Italy have had their A+ rating cut a level reducing their Standard and Poor’s (S&P) sovereign rating to A.
The decision has angered Italian prime minister Silvio Berlusconi. Alex Hawkes writes:
Italian prime minister Silvio Berlusconi swiftly attacked S&P, claiming the ratings agency’s action was “dictated more by newspaper stories than by reality”.
S&P cut Italy’s government debt rating to A/A-1 from A+/A-1+ and said Italy’s economic growth prospects were getting weaker, with planned reforms by the government not expected to help much.
The credit rating agency has kept the outlook for Italy as negative.
Last month America lost its prestigious AAA rating when S&P downgraded it to AA+, despite a deal being drawn to raise the US debt ceiling.
S&P warned back in July that the US faced a 50-50 chance of having their credit rating cut within the next three months. Shortly after the agency put the US on a negative watch, the value of the dollar fell.

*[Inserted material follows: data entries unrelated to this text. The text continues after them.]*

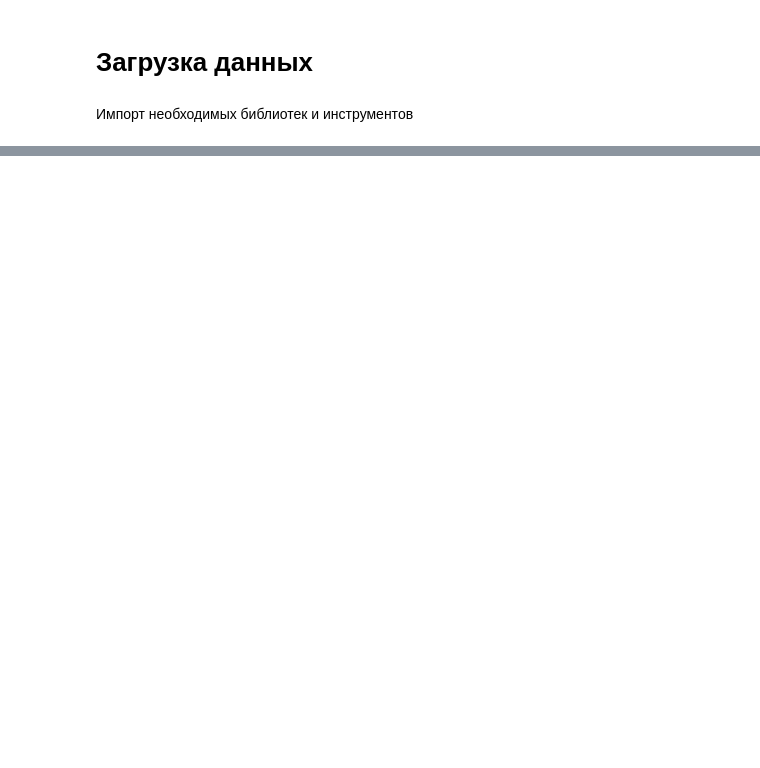
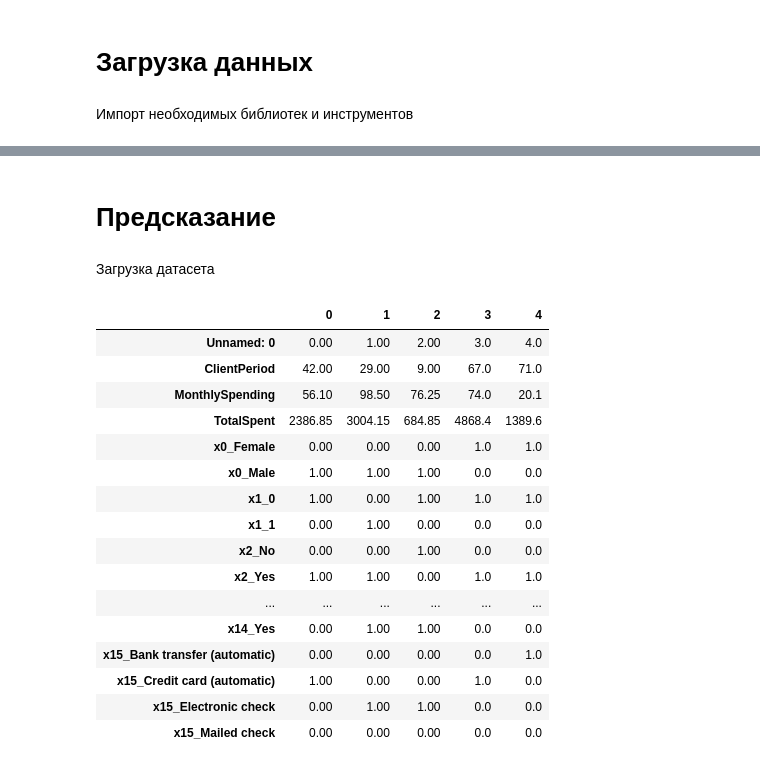
Before and after one commit to ValShm/mipt-ml-homeworks, a Jupyter notebook: homeworks/mipt-machine-learning/telecom/predicting.ipynb, the cells around one changed output, grey strips where cells are left out. Cells and saved outputs as stored; diff of their text form; code cells hidden in the pictures; blank space fills up the shorter version.

```diff
--- a/homeworks/mipt-machine-learning/telecom/predicting.ipynb
+++ b/homeworks/mipt-machine-learning/telecom/predicting.ipynb
@@ -371,0 +77,25 @@ submission.to_csv('./my_submission.csv')
+# %% [markdown]
+# Предсказание
+# %% [markdown]
+Загрузка датасета
+# %%
+X_test = pd.read_csv(base_dir + "test_preprocessed.csv")
+X_test.head().T
+# %% [output]
+|  | 0 | 1 | 2 | 3 | 4 |
+| Unnamed: 0 | 0.00 | 1.00 | 2.00 | 3.0 | 4.0 |
+| ClientPeriod | 42.00 | 29.00 | 9.00 | 67.0 | 71.0 |
+| MonthlySpending | 56.10 | 98.50 | 76.25 | 74.0 | 20.1 |
+| TotalSpent | 2386.85 | 3004.15 | 684.85 | 4868.4 | 1389.6 |
+| x0_Female | 0.00 | 0.00 | 0.00 | 1.0 | 1.0 |
+| x0_Male | 1.00 | 1.00 | 1.00 | 0.0 | 0.0 |
+| x1_0 | 1.00 | 0.00 | 1.00 | 1.0 | 1.0 |
+| x1_1 | 0.00 | 1.00 | 0.00 | 0.0 | 0.0 |
+| x2_No | 0.00 | 0.00 | 1.00 | 0.0 | 0.0 |
+| x2_Yes | 1.00 | 1.00 | 0.00 | 1.0 | 1.0 |
+| ... | ... | ... | ... | ... | ... |
+| x14_Yes | 0.00 | 1.00 | 1.00 | 0.0 | 0.0 |
+| x15_Bank transfer (automatic) | 0.00 | 0.00 | 0.00 | 0.0 | 1.0 |
+| x15_Credit card (automatic) | 1.00 | 0.00 | 0.00 | 1.0 | 0.0 |
+| x15_Electronic check | 0.00 | 1.00 | 1.00 | 0.0 | 0.0 |
+| x15_Mailed check | 0.00 | 0.00 | 0.00 | 0.0 | 0.0 |
```
Also changed, not shown: parts of 50 cells of this notebook, 1 other file.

Moody’s have re-assessed the credit ratings of several countries this year. Ireland had their credit rating slashed earlier this year , down two notches to Baa3 – leaving it at just above junk status, with the verdict being delivered as the Euro dropped against the dollar. Portugal and Greece also saw their credit ratings being slashed by the agency.
Portugal had their credit rating slashed at the beginning of the year from A1 to A3 after Moody’s stated concerns over the country’s subdued growth for the next few years and Greece had their ratings re-assessed which brought their rating down to B1 amidst furious opposition from the Greek government.
So, who are the ratings agencies? The big three agencies are Fitch, Moody’s and Standard & Poors. What they do is assess how likely a borrower is to be able to repay its debts and help those trading debt contracts in the secondary market.
That means for those trading debt contracts such as treasury gilts after they’ve been issued, ratings agencies help assess a fair price to charge. Ratings agencies have been criticised for having too much clout in jittery markets during the financial crisis. They were widely attacked for failing to warn of the risks posed by certain securities, in particular mortgage-backed securities.
Losing your rating or being downgraded can have a fatal effect on your country’s ability to borrow money on the markets.
Thanks to the three big agencies, we can bring you the ratings of countries around the world as of today. Because each agency’s approach is slightly different, we’ve colour-coded them in three broad categories too.